▸ **What needs to be done**:
In the records that come next, find every line with "Update". Return those lines.

▸ **Listed records**:
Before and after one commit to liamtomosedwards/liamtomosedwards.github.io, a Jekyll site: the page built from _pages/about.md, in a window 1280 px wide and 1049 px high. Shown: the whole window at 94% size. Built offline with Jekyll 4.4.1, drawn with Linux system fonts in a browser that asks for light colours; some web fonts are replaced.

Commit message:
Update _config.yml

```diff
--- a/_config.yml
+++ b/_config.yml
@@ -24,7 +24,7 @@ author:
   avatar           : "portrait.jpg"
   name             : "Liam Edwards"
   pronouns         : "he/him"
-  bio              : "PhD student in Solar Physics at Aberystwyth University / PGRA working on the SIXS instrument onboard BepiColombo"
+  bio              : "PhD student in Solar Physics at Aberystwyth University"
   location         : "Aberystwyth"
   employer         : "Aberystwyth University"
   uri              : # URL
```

---

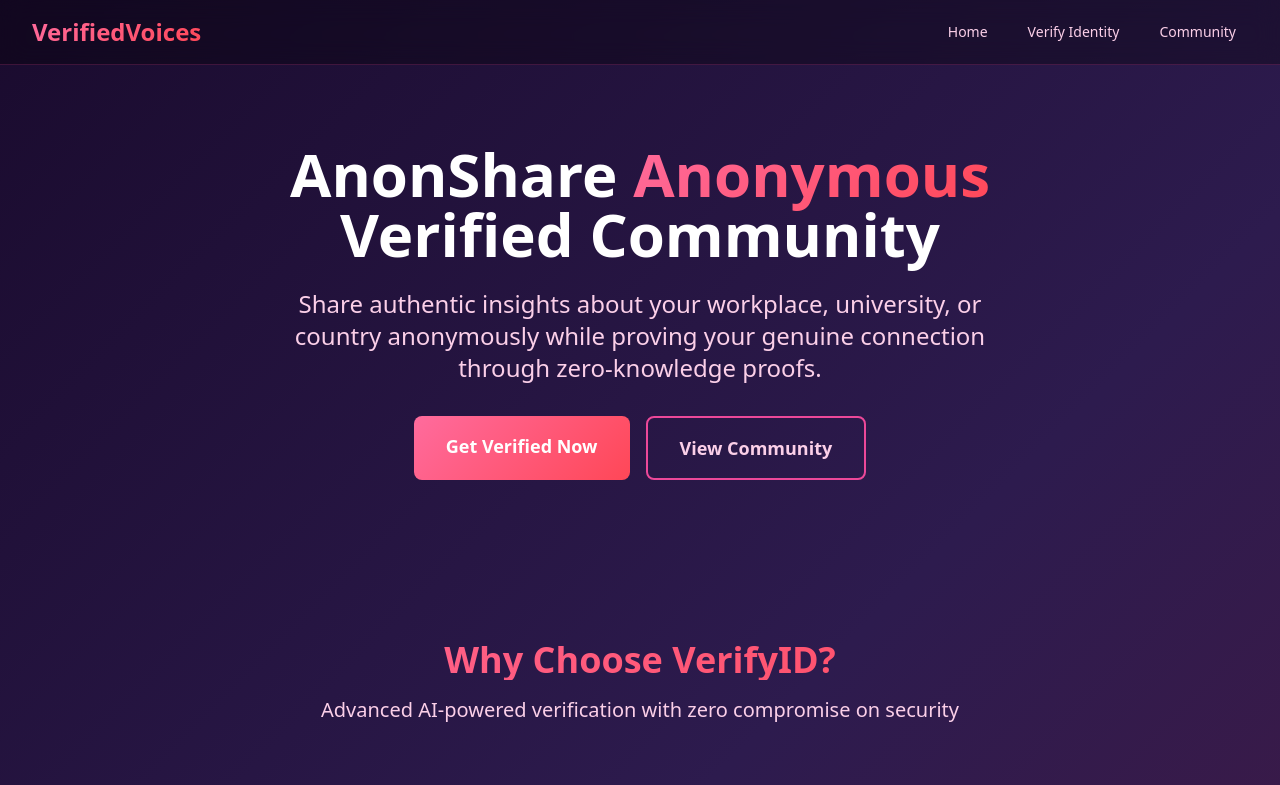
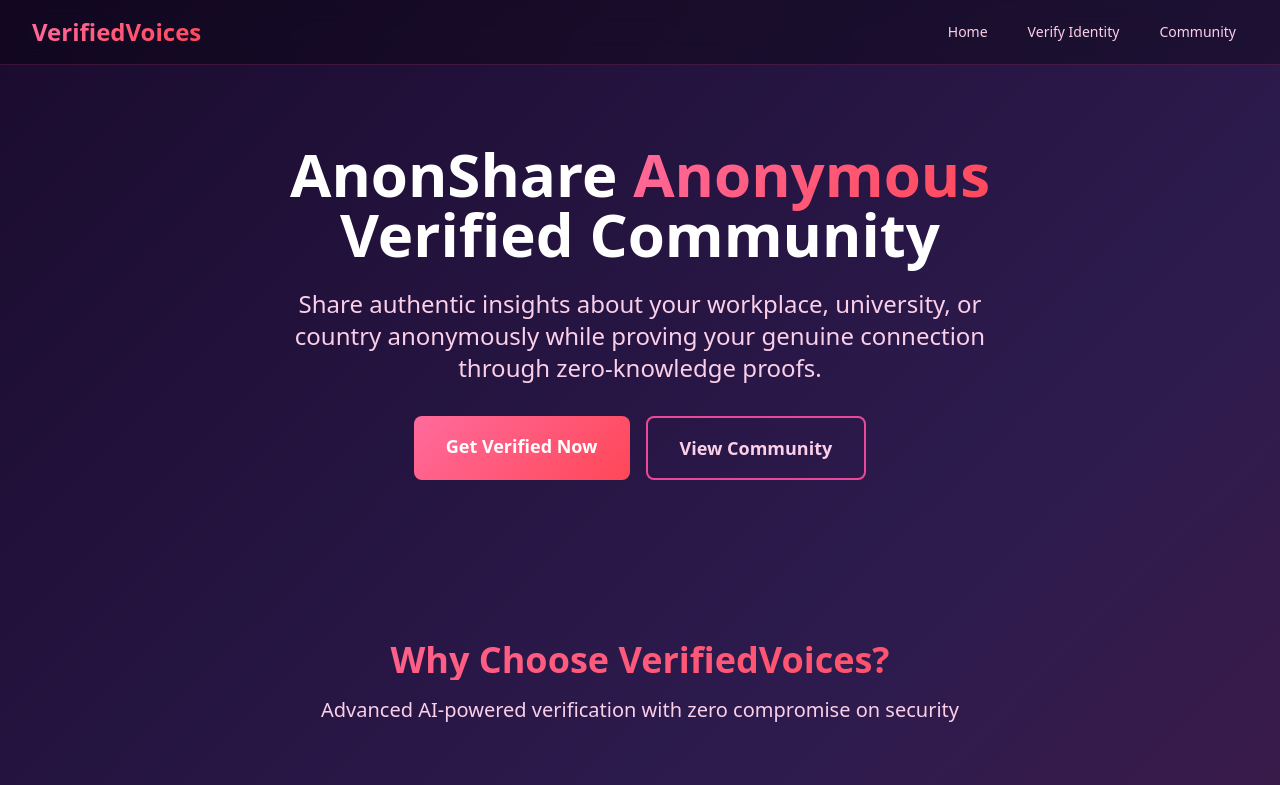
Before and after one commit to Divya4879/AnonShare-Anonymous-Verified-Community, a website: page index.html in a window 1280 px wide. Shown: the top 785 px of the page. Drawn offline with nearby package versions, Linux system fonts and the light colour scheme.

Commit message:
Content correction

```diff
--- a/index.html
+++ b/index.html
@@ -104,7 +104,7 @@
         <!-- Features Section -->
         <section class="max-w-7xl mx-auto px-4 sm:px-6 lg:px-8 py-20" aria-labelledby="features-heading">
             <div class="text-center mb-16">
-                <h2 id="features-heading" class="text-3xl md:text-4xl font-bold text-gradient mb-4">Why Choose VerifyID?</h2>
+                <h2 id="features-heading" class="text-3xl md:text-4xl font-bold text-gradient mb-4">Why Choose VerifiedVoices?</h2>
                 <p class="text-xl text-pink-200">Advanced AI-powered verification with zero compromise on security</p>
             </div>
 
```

---

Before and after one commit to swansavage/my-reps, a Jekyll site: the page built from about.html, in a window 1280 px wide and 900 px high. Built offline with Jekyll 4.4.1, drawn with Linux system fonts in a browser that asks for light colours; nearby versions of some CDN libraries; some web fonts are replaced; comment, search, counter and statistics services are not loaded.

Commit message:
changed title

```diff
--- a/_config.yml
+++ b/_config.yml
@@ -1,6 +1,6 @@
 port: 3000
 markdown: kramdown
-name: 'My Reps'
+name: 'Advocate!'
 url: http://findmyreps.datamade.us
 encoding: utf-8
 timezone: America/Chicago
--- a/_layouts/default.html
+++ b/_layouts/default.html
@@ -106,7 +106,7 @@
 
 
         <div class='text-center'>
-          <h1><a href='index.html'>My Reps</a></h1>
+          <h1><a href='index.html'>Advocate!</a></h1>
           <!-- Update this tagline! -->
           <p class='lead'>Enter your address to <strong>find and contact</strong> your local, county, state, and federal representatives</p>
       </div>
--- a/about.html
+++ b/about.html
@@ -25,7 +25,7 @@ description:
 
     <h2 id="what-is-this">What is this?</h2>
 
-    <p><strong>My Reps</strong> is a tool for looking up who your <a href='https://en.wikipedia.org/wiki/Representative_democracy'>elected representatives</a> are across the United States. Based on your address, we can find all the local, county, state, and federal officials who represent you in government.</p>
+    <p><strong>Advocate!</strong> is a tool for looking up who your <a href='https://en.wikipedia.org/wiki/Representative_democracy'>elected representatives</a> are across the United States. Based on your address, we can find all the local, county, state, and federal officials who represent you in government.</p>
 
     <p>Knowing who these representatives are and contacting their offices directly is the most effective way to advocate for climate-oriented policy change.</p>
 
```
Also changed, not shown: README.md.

▸ **Answer section**:
Update _config.yml
           <!-- Update this tagline! -->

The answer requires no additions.